Another small, if not slightly gruesome, trick is to pierce the pinkie's head with a pin or scalpel. The scent of rodent brains has been known to elicit feeding.
Ultimately, if you provide the snakes with an ideal captive environment, they will feed eventually, but persistence is vital. If, after all that, they still refuse to eat, it might be worthwhile brumating the young snake for its first winter, following the previous guidelines. This should really be a last resort, but hopefully, the young snake will emerge in the spring with a healthy appetite.

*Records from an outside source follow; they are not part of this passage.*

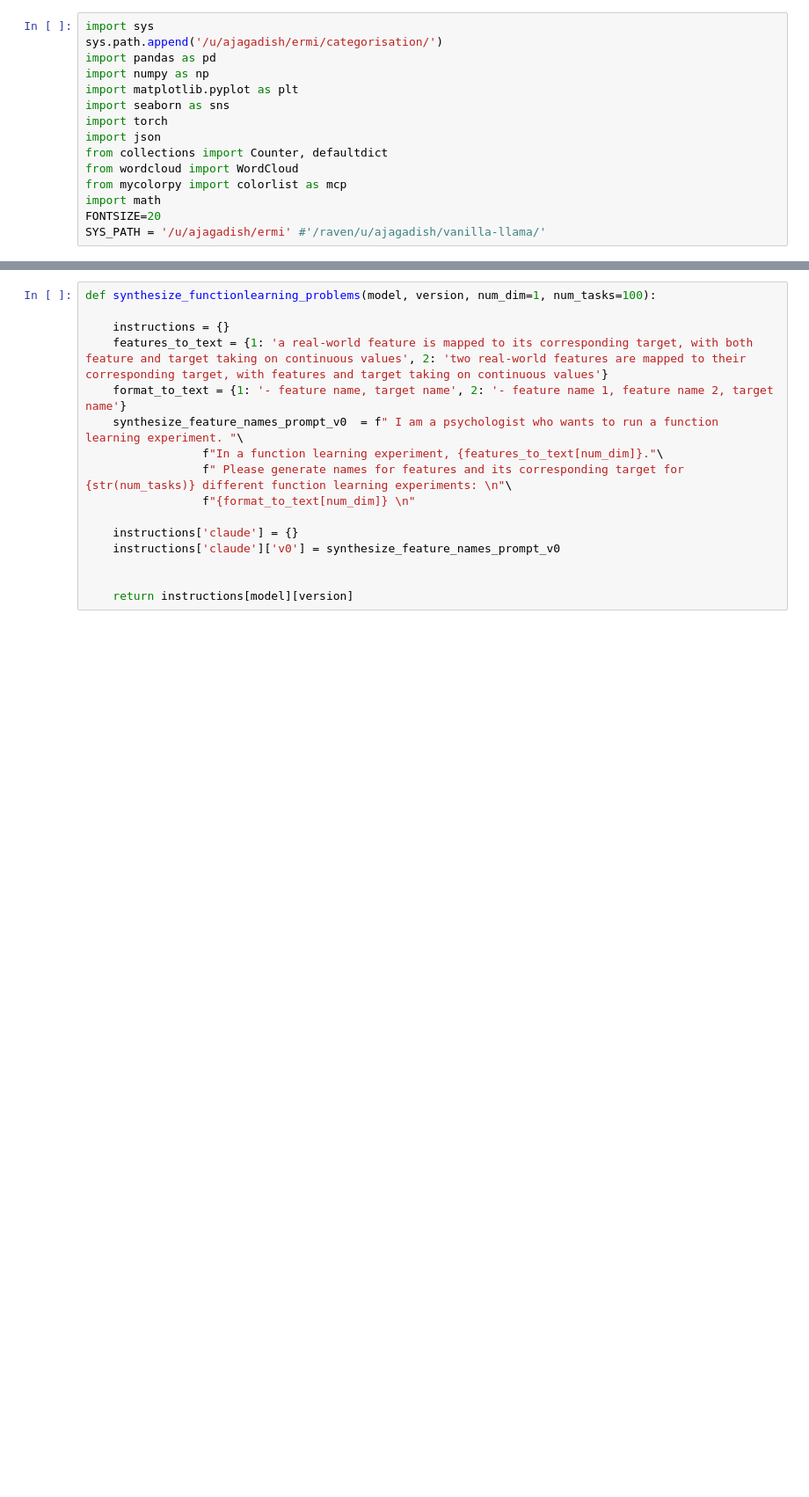
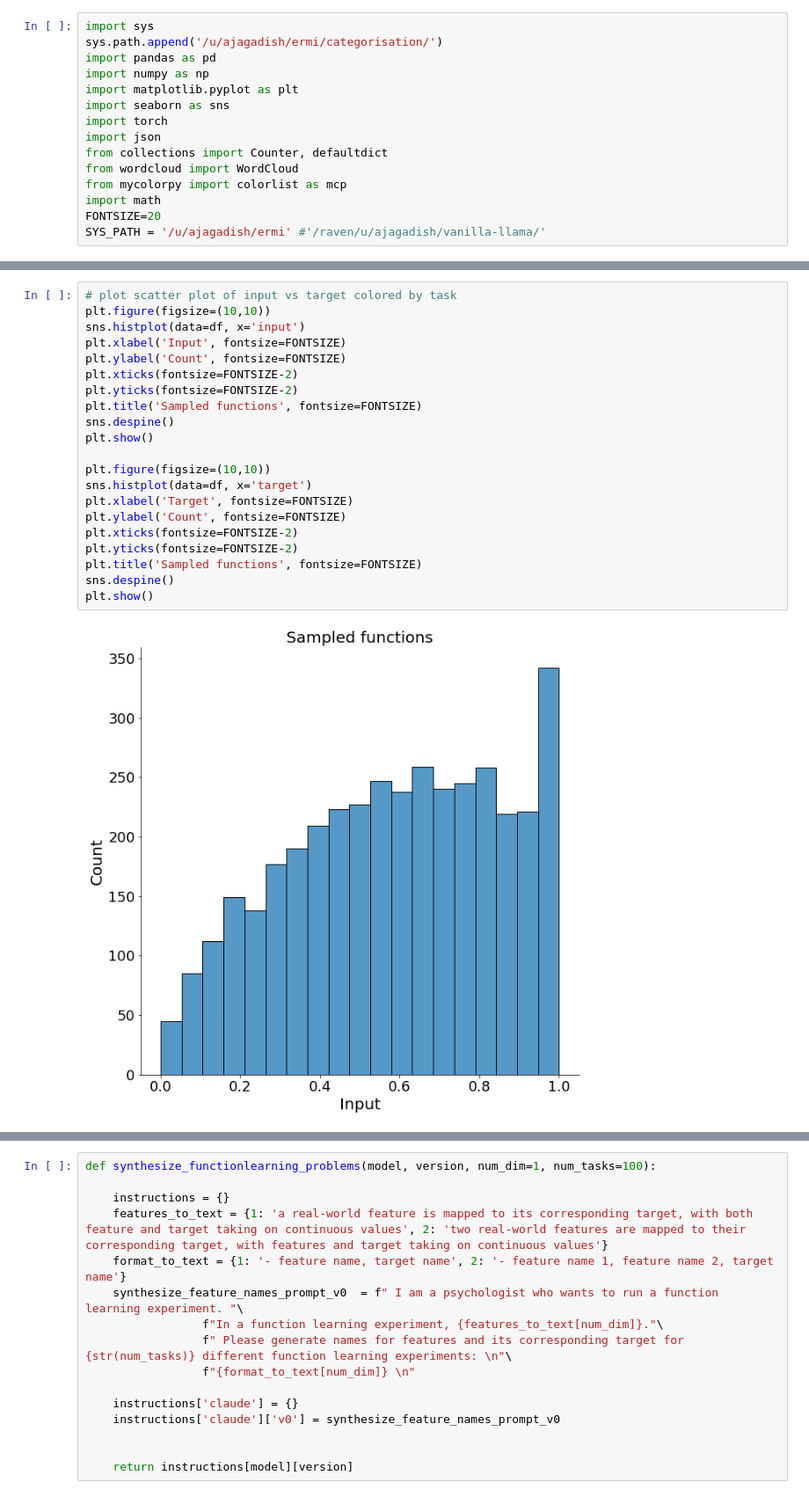
Before and after one commit to akjagadish/ermi, a Jupyter notebook: notebooks/bermi.ipynb, the cells around one changed output, grey strips where cells are left out. Shown: that part at 88% size. Cells and saved outputs as stored; diff of their text form; blank space fills up the shorter version.

```diff
--- a/notebooks/bermi.ipynb
+++ b/notebooks/bermi.ipynb
@@ -15,0 +41,23 @@ SYS_PATH = '/u/ajagadish/ermi' #'/raven/u/ajagadish/vanilla-llama/'
+# %%
+# plot scatter plot of input vs target colored by task
+plt.figure(figsize=(10,10))
+sns.histplot(data=df, x='input')
+plt.xlabel('Input', fontsize=FONTSIZE)
+plt.ylabel('Count', fontsize=FONTSIZE)
+plt.xticks(fontsize=FONTSIZE-2)
+plt.yticks(fontsize=FONTSIZE-2)
+plt.title('Sampled functions', fontsize=FONTSIZE)
+sns.despine()
+plt.show()
+
+plt.figure(figsize=(10,10))
+sns.histplot(data=df, x='target')
+plt.xlabel('Target', fontsize=FONTSIZE)
+plt.ylabel('Count', fontsize=FONTSIZE)
+plt.xticks(fontsize=FONTSIZE-2)
+plt.yticks(fontsize=FONTSIZE-2)
+plt.title('Sampled functions', fontsize=FONTSIZE)
+sns.despine()
+plt.show()
+# %% [output]
+[figure, added]
```
Also changed, not shown: parts of 5 cells of this notebook.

Breeding snakes is a fascinating, time-consuming, sometimes daunting, but ultimately rewarding, experience for any reptile enthusiast. It is certainly not an exact science, and every breeder will have their own preferred way of doing things, so don't be afraid to experiment a little. But always remember the basics, and good luck breeding this charming little boa. REPTILES
Tom Fay was born in England, but he currently lives in Japan. He started out fascinated with bugs and scorpions, before moving onto a variety of reptiles and amphibians. He has kept and bred a variety of animals from an early age.